Your last album, Brothers, debuted at number three and sold close to a million records. Was that a surprise?
Absolutely. I mean, it was our seventh record, so to finally hear our songs on the radio was kind
of crazy, and it opened up the door for other songs to get played. But we’d toured like crazy, and each record sold better than the last one, so we definitely laid the groundwork.
You teamed up with Danger Mouse on this one, and we actually get a Zeppelin vibe on a couple of the songs.
Man, you know what? I never listen to Led Zeppelin. But, I mean, I don’t think Robert Plant or Jimmy Page listen to Led Zeppelin, either. We all probably obsessed over the same old blues records growing up.
What’s the scene like in Nashville, with you and Jack White and the Kings of Leon and all these rock guys living there?
It’s kind of mind-blowing. One minute I’m hanging with the Raconteurs, the next day I’m with Robert Plant, and then Ke$ha is calling me to get drunk. And there’s this history of the country outlaws in Nashville from the ’70s, and they all had kids, and those kids all hang out in the bars of East Nashville. I’ve hung out with hip-hop stars and rock’n’roll guys, but the fucking craziest people I’ve ever hung out with are the country people.
Wait, back up. You’re friends with Ke$ha?
When she was, like, 16 or 17 and not old enough to get into clubs to see us play, she’d always sneak in and then get kicked out. Through the front door, through the side door, through the fucking kitchen. She was always crazy.
The new album is called El Camino, but we’re pretty sure that’s not an El Camino on the cover.
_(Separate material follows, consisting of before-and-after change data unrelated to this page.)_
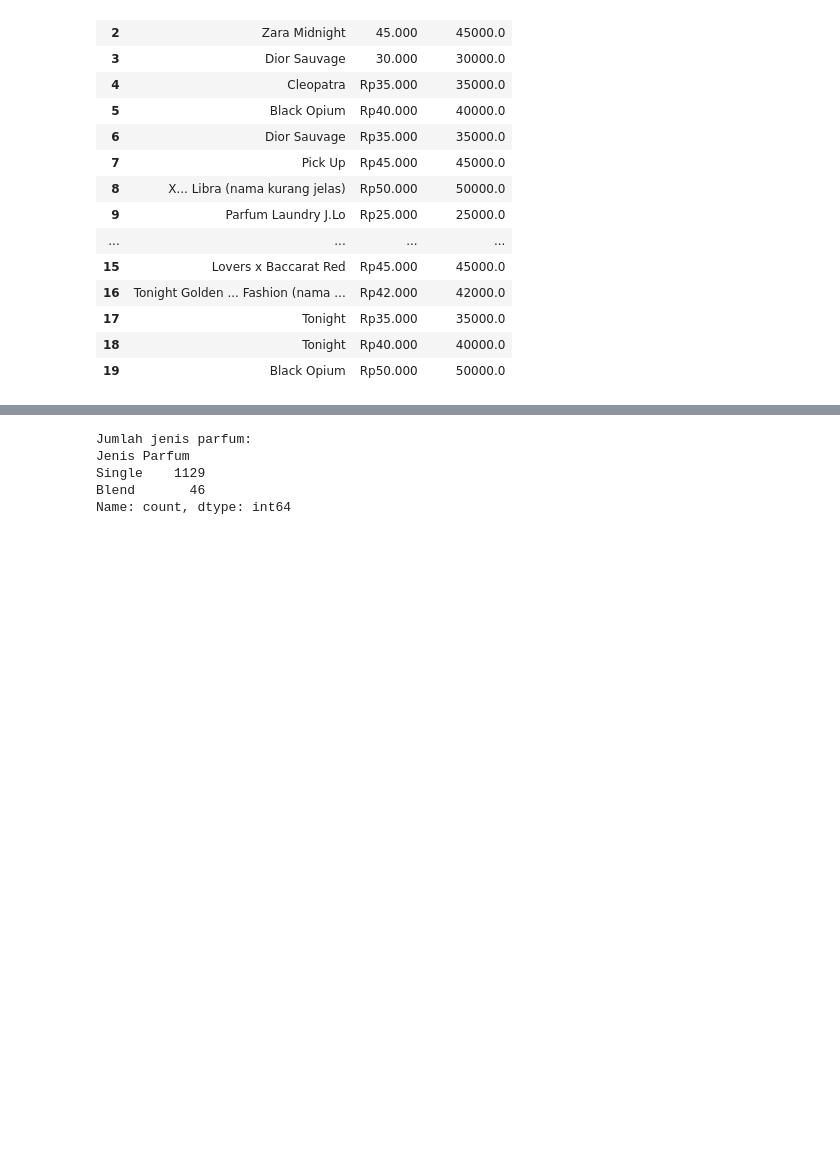
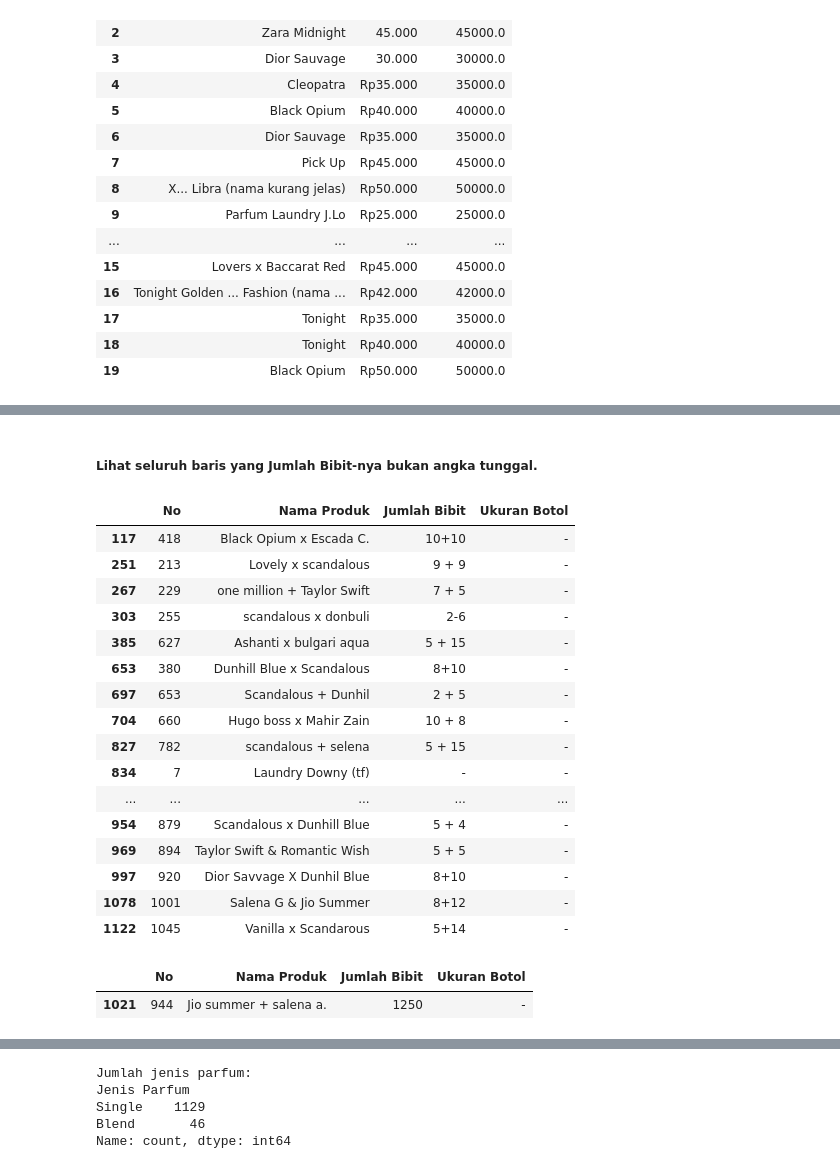
Before and after one commit to kyandap/UAS-Prak-Data-Mining-Parfum, a Jupyter notebook: Project-UAS.ipynb, the cells around one changed output, grey strips where cells are left out. Saved outputs shown, nothing was run; the diff lists cells and outputs as text; code cells hidden in the pictures; blank space fills up the shorter version.

Commit message:
perbarui ukuran botol

```diff
--- a/Project-UAS.ipynb
+++ b/Project-UAS.ipynb
@@ -831,0 +938,38 @@ Harga tidak valid: 0
+# %% [markdown]
+##### Lihat seluruh baris yang Jumlah Bibit-nya bukan angka tunggal.
+# %%
+data_strip = df[df['Ukuran Botol'] == '-'].copy()
+
+# Mengambil nilai Jumlah Bibit yang bukan angka tunggal
+mask = ~data_strip['Jumlah Bibit'].astype(str).str.strip().str.fullmatch(r'\d+')
+
+display(
+    data_strip.loc[mask, ['No', 'Nama Produk', 'Jumlah Bibit', 'Ukuran Botol']]
+)
+# %% [output]
+|  | No | Nama Produk | Jumlah Bibit | Ukuran Botol |
+| 117 | 418 | Black Opium x Escada C. | 10+10 | - |
+| 251 | 213 | Lovely x scandalous | 9 + 9 | - |
+| 267 | 229 | one million + Taylor Swift | 7 + 5 | - |
+| 303 | 255 | scandalous x donbuli | 2-6 | - |
+| 385 | 627 | Ashanti x bulgari aqua | 5 + 15 | - |
+| 653 | 380 | Dunhill Blue x Scandalous | 8+10 | - |
+| 697 | 653 | Scandalous + Dunhil | 2 + 5 | - |
+| 704 | 660 | Hugo boss x Mahir Zain | 10 + 8 | - |
+| 827 | 782 | scandalous + selena | 5 + 15 | - |
+| 834 | 7 | Laundry Downy (tf) | - | - |
+| ... | ... | ... | ... | ... |
+| 954 | 879 | Scandalous x Dunhill Blue | 5 + 4 | - |
+| 969 | 894 | Taylor Swift & Romantic Wish | 5 + 5 | - |
+| 997 | 920 | Dior Savvage X Dunhil Blue | 8+10 | - |
+| 1078 | 1001 | Salena G & Jio Summer | 8+12 | - |
+| 1122 | 1045 | Vanilla x Scandarous | 5+14 | - |
+# %%
+display(
+    df[df['Jumlah Bibit'].astype(str).str.strip() == '1250'][
+        ['No', 'Nama Produk', 'Jumlah Bibit', 'Ukuran Botol']
+    ]
+)
+# %% [output]
+|  | No | Nama Produk | Jumlah Bibit | Ukuran Botol |
+| 1021 | 944 | Jio summer + salena a. | 1250 | - |
```
Also changed, not shown: parts of 27 cells of this notebook.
Yeah, that’s actually the Plymouth Voyager that we used to tour in. For years we crisscrossed America in that shitty van; I don’t know if we want to sell it, but we might. We just thought it was ridiculous to call an album El Camino and then have a minivan on the cover.